If the state's funds aren't used for the tunnel, can they be used elsewhere? No. The legislature approved the gas tax money just for the tunnel. Gas taxes can only be used for roads, so this money can't be used for other things. Also, getting to use state highway funds is very competitive. The legislature approved $2.4 billion because the tunnel would keep goods and people moving on a major state highway. The $3.6 billion surface option won't accomplish that, so the legislature could easily decide to move those funds to other important projects outside of Seattle.
Are there concerns about cost overruns and how that might be carried over to taxpayers? Big projects don't always have cost overruns. In fact, right here in Seattle, the Sound Transit bored tunnel through Beacon Hill came in on budget. The bids for the Sound Transit tunnel from Capitol Hill to Montlake just came in 20 and 22% below budget. And the state's budget for the bored tunnel under downtown has a cushion built in of nearly $200 million more than the actual estimate. The real issue is managing the risks prudently - doing the right soils analysis, hiring the right experts, getting them to share in the risk.

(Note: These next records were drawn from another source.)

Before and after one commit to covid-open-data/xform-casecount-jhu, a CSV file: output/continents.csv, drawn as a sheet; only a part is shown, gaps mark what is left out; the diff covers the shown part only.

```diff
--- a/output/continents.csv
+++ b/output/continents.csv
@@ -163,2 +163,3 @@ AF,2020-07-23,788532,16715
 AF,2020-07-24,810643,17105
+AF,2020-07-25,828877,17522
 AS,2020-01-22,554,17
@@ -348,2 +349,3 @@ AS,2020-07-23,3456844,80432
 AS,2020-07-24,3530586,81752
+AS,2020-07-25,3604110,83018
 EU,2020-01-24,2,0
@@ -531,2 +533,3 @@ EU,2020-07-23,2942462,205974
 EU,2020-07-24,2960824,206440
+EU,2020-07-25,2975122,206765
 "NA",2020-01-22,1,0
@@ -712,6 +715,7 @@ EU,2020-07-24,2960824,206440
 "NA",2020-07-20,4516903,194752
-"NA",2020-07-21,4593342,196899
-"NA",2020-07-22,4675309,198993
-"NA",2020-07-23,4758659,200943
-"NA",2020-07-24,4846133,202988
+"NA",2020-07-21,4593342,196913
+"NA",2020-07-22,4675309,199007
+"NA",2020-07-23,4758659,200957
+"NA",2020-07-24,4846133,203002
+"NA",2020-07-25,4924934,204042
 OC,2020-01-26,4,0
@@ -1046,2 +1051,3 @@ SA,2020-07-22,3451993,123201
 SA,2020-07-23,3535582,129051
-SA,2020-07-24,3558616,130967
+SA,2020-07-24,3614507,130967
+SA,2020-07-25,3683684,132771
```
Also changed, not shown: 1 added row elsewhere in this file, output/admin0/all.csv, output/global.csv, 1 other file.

How will the tunnel impact the environment? Compared to other options, the Tunnel+Transit plan is much better for Puget Sound. The tunnel can capture and treat both air pollution and surface runoff and it will actually reduce the toxics going in to Puget Sound. The $3.6 billion surface option will increase runoff and air pollution and be worse for Puget Sound. The region should, of course, be concerned about its carbon footprint, and the $3.6 billion surface option would have more carbon emissions than the tunnel plan. Why? In the surface option, studies show traffic would be so tied up that even if many more people took transit there would still be more emissions from all the vehicles just idling in gridlock.

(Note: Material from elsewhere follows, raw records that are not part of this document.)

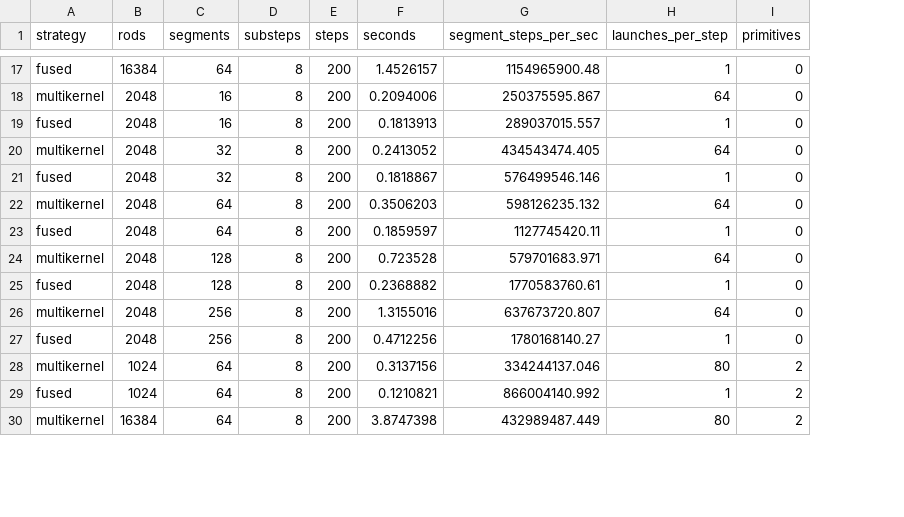
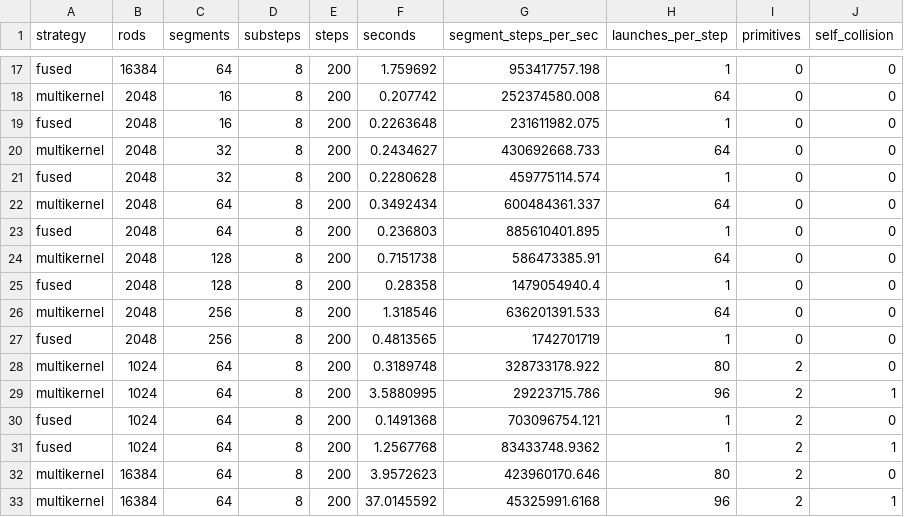
Before and after one commit to ahmedsleem109/RopePhysics, a CSV file: docs/data/gpu_throughput.csv, drawn as a sheet; only a part is shown, gaps mark what is left out; addresses are those after the commit; the diff covers the shown part only; the diff names each change by its address in the sheet, - before the commit and + after, or states it on an @@ line.

```diff
--- a/docs/data/gpu_throughput.csv
+++ b/docs/data/gpu_throughput.csv
+column J (self_collision), rows 17-28: all 0; row 30: 0; row 32: 0
-F17 (seconds): 1.4526157
+F17 (seconds): 1.759692
-G17 (segment_steps_per_sec): 1154965900.48
+G17 (segment_steps_per_sec): 953417757.198
-F18 (seconds): 0.2094006
+F18 (seconds): 0.207742
-G18 (segment_steps_per_sec): 250375595.867
+G18 (segment_steps_per_sec): 252374580.008
-F19 (seconds): 0.1813913
+F19 (seconds): 0.2263648
-G19 (segment_steps_per_sec): 289037015.557
+G19 (segment_steps_per_sec): 231611982.075
-F20 (seconds): 0.2413052
+F20 (seconds): 0.2434627
-G20 (segment_steps_per_sec): 434543474.405
+G20 (segment_steps_per_sec): 430692668.733
-F21 (seconds): 0.1818867
+F21 (seconds): 0.2280628
-G21 (segment_steps_per_sec): 576499546.146
+G21 (segment_steps_per_sec): 459775114.574
-F22 (seconds): 0.3506203
+F22 (seconds): 0.3492434
-G22 (segment_steps_per_sec): 598126235.132
+G22 (segment_steps_per_sec): 600484361.337
-F23 (seconds): 0.1859597
+F23 (seconds): 0.236803
-G23 (segment_steps_per_sec): 1127745420.11
+G23 (segment_steps_per_sec): 885610401.895
-F24 (seconds): 0.723528
+F24 (seconds): 0.7151738
-G24 (segment_steps_per_sec): 579701683.971
+G24 (segment_steps_per_sec): 586473385.91
-F25 (seconds): 0.2368882
+F25 (seconds): 0.28358
-G25 (segment_steps_per_sec): 1770583760.61
+G25 (segment_steps_per_sec): 1479054940.4
-F26 (seconds): 1.3155016
+F26 (seconds): 1.318546
-G26 (segment_steps_per_sec): 637673720.807
+G26 (segment_steps_per_sec): 636201391.533
-F27 (seconds): 0.4712256
+F27 (seconds): 0.4813565
-G27 (segment_steps_per_sec): 1780168140.27
+G27 (segment_steps_per_sec): 1742701719
-F28 (seconds): 0.3137156
+F28 (seconds): 0.3189748
-G28 (segment_steps_per_sec): 334244137.046
+G28 (segment_steps_per_sec): 328733178.922
+row 29: multikernel | 1024 | 64 | 8 | 200 | 3.5880995 | 29223715.786 | 96 | 2 | 1
-F30 (seconds): 0.1210821
+F30 (seconds): 0.1491368
-G30 (segment_steps_per_sec): 866004140.992
+G30 (segment_steps_per_sec): 703096754.121
+row 31: fused | 1024 | 64 | 8 | 200 | 1.2567768 | 83433748.9362 | 1 | 2 | 1
-F32 (seconds): 3.8747398
+F32 (seconds): 3.9572623
-G32 (segment_steps_per_sec): 432989487.449
+G32 (segment_steps_per_sec): 423960170.646
+row 33: multikernel | 16384 | 64 | 8 | 200 | 37.0145592 | 45325991.6168 | 96 | 2 | 1
```
Also changed, not shown: 1 added row and 58 edited cells elsewhere in this file, 13 other files.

Does the Tunnel+Transit plan help shift people from cars to transit, and if so, how? The Tunnel+Transit plan does shift people from cars to transit and it does not build more roads. But remember, Seattle is a port city and it must move a lot of freight to sustain that important economic engine. It is also an hour-glass shaped city, with only two north-south arterials. The transit part of the tunnel plan would provide a major new opportunity for people to get out of their cars, while the tunnel would allow vehicles that need to pass through the central city to move quickly and keep them from crowding downtown streets. This is critical, because a study has shown that even partial closure of the viaduct will cripple Seattle's economy, costing more than 20,000 jobs and over $2 billion a year in economic activity. Seattle would be ill-advised to give up its ability to move people and goods. The Tunnel+Transit plan is the right combination of both systems.